This article will cover how to get visibility of your test coverage in Go. If you’re not comfortable with the basics of testing in Go, please checkout my earlier article aimed at beginners.

Test coverage

Test coverage gives you a high-level overview you how much of your production code was invoked in your tests (e.g. as a percentage), but it can also give you a lower-level view of exactly which lines are invoked or missed. Before we dive deeper into the ‘how’, let’s make sure we understand why we care about test coverage. Test coverage is a terrible metric for evaluating the quality of your tests. Repeat after me:

High test coverage does not imply high-quality tests.

So what’s the purpose of test coverage then?

In my opinion, test coverage serves two purposes:

Firstly, it lets you quickly identify which lines have not been hit by tests. This could indicate that your tests aren’t comprehensive enough: “Oops, this if statement wasn’t tested, but it should have been. Let’s add another test”. However, it could also identify impossible paths in your code: “We’ve already validated this value elsewhere so this can never happen”.

Moreover, paired with a good Continuous Integration setup, you can identify if a change will remove tests prematurely, by warning you when the coverage of your pull request is lower than the base branch.

How to report test coverage in Go

The go tool supplies us with all the tools we need; no third-party solution required:

# Write a "coverprofile" to a filed called coverage.out
go test -coverprofile=coverage.out

# Invoke the 'cover' go tool, and ask it to render the coverprofile file as HTML.
# This should open your default web browser.
go tool cover -html=coverage.out

This shows you exactly how much of each production file was covered, and renders your source code in green if the particular line was covered by the tests, and red otherwise. Type definitions, comments, and other “non-runnable” code are greyed out, as it doesn’t make sense to count these lines as part of our coverage.

Screenshot of coverage rendered as HTML

You can also see a report of your coverage report on a per-function basis:

# Running coverage against and requesting
# per-function output
$ go test -coverprofile=coverage.out && go tool cover -func=coverage.out
ok    0.159s    coverage: 87.5% of statements  validURL                  100.0%  populateDefaults          100.0%  validate                  100.0% makeRuntimeConstants      54.5%        Serialize                 60.0%        Deserialize               55.6%        val                       100.0%       WithBreadcrumb            100.0%       makeBreadcrumbs           100.0%       WithUser                  100.0%       WithBugsnagContext        100.0%       WithMetadatum             100.0%       WithMetadata              100.0%       Metadata                  100.0%       initializeMetadataTab     100.0%       updateFromCtx             38.9%       getAttachedContextData    100.0%          Error                     100.0%          Unwrap                    66.7%          Wrap                      100.0%          Wrap                      100.0%          makeStacktrace            100.0%         makeModulePath            66.7%       New                       85.7%       Close                     100.0%       Notify                    75.0%      loop                      100.0%      shutdown                  70.0%      makeReport                100.0%      sendErrorReport           85.7%      makeUnhandled             100.0%      makeSeverity              83.3%      severityReasonType        100.0%      makeExceptions            82.4%      makeJSONApp               100.0%      makeJSONDevice            75.0%      memStats                  84.6%      osVersion                 66.7%      makeNotifier              100.0%      extractLowestBugsnagError 100.0%      guard                     100.0%        StartSession              100.0%        flushSessions             100.0%        publishSessions           82.4%       makeJSONSession           100.0%       makeJSONSessionReport     100.0%       uuidv4                    100.0%
total:                                           (statements)              87.5%

A note on covermode and concurrent programs

go test has a parameter called covermode which tweaks how the Go tool should think about “covering a line”. Basically your options are “lines are either missed or hit” or “let’s count how many times a line is hit”. The former is used by default, and is the least expensive.

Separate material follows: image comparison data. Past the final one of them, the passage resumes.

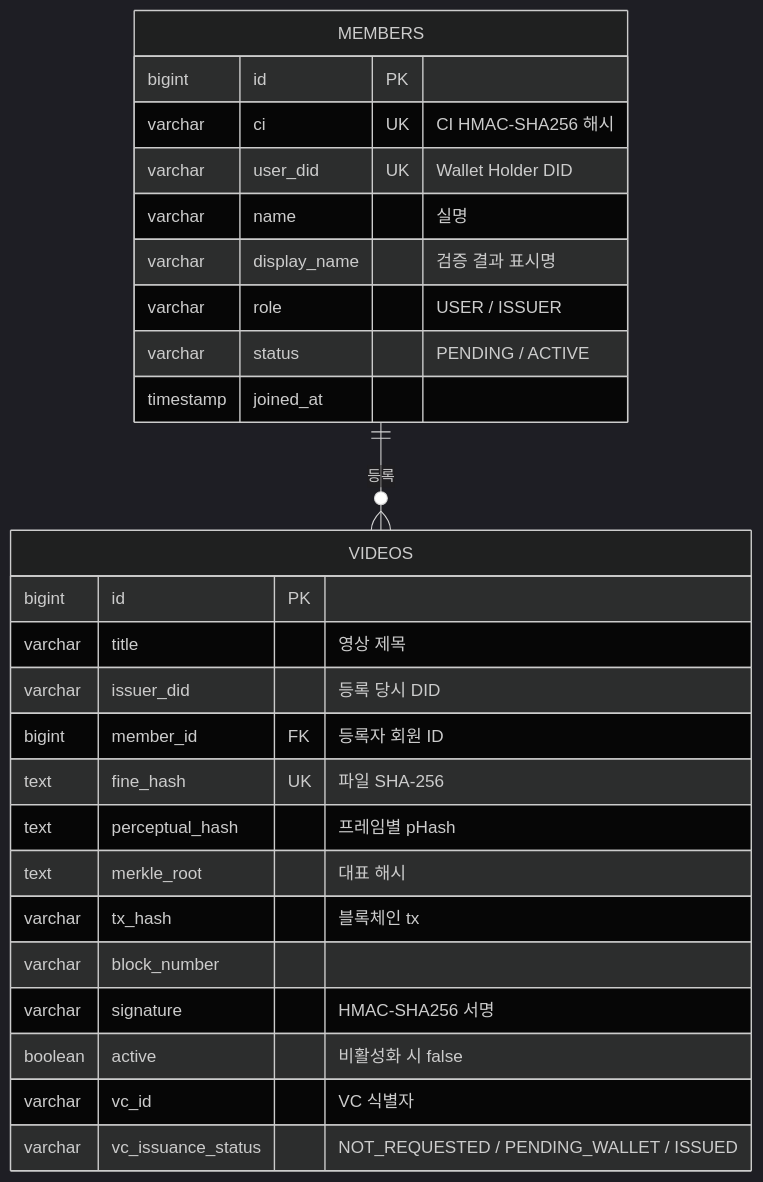
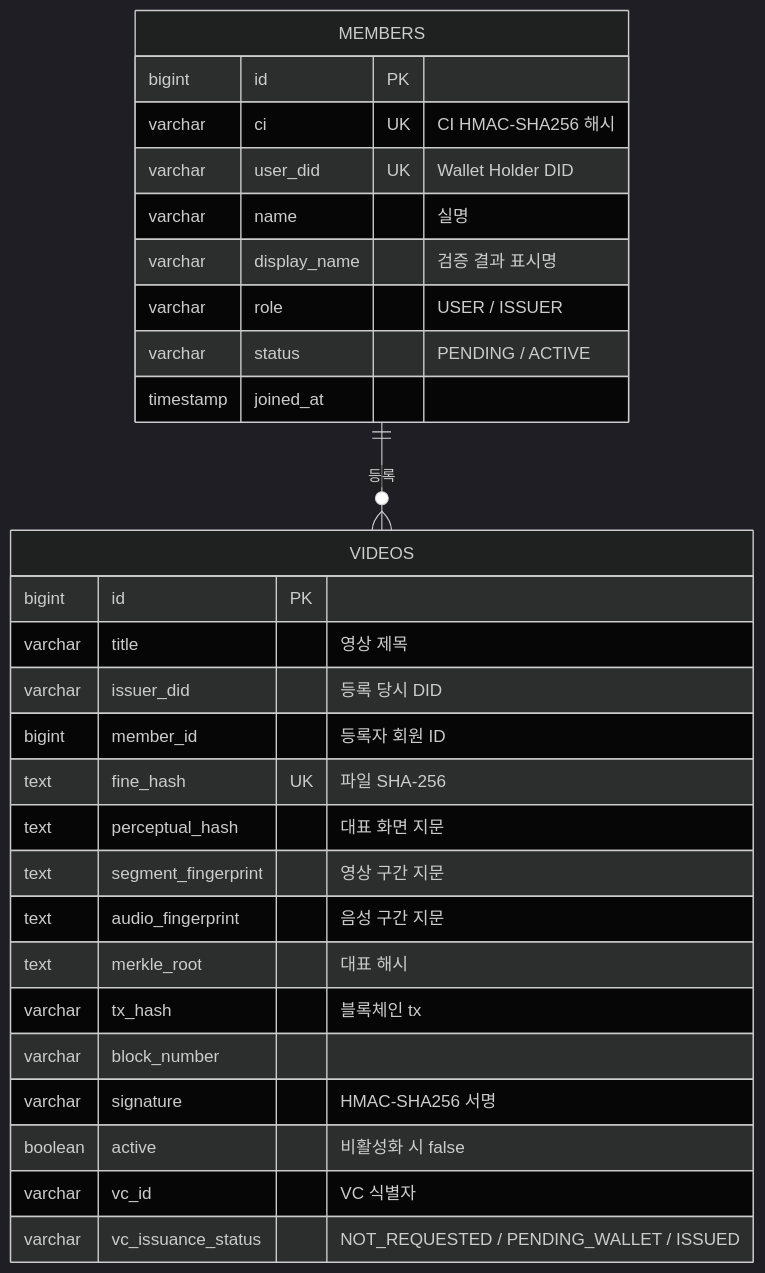
One commit to 2026-hackathon-Jinbon/jinbon-docs changed the first of 2 diagrams in dev-center/docs/developers/data/model.md. Above: the diagram before and after it, drawn with Mermaid (dark theme). The commit also changed other lines of this file and 22 other files, not shown here.

````diff
--- a/dev-center/docs/developers/data/model.md
+++ b/dev-center/docs/developers/data/model.md
@@ -7,29 +7,31 @@
 ```mermaid
 erDiagram
     MEMBERS ||--o{ VIDEOS : "등록"
     MEMBERS {
         bigint id PK
         varchar ci UK "CI HMAC-SHA256 해시"
         varchar user_did UK "Wallet Holder DID"
         varchar name "실명"
         varchar display_name "검증 결과 표시명"
         varchar role "USER / ISSUER"
         varchar status "PENDING / ACTIVE"
         timestamp joined_at
     }
     VIDEOS {
         bigint id PK
         varchar title "영상 제목"
         varchar issuer_did "등록 당시 DID"
-        bigint member_id FK "등록자 회원 ID"
+        bigint member_id "등록자 회원 ID"
         text fine_hash UK "파일 SHA-256"
-        text perceptual_hash "프레임별 pHash"
+        text perceptual_hash "대표 화면 지문"
+        text segment_fingerprint "영상 구간 지문"
+        text audio_fingerprint "음성 구간 지문"
         text merkle_root "대표 해시"
         varchar tx_hash "블록체인 tx"
         varchar block_number
         varchar signature "HMAC-SHA256 서명"
         boolean active "비활성화 시 false"
         varchar vc_id "VC 식별자"
         varchar vc_issuance_status "NOT_REQUESTED / PENDING_WALLET / ISSUED"
     }
 ```
````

You can get more of a ‘heatmap’ feature (in the rendered HTML) by setting the -covermode=count, however I recommend taking things a step further to avoid headaches. Namely, use -covermode=atomic to ensure that the lines hit are counted accurately even in concurrent programs.

$ go test -coverprofile=coverage.out -covermode=atomic

This is significantly more expensive, but for most project the additional compute resource is surely negligible.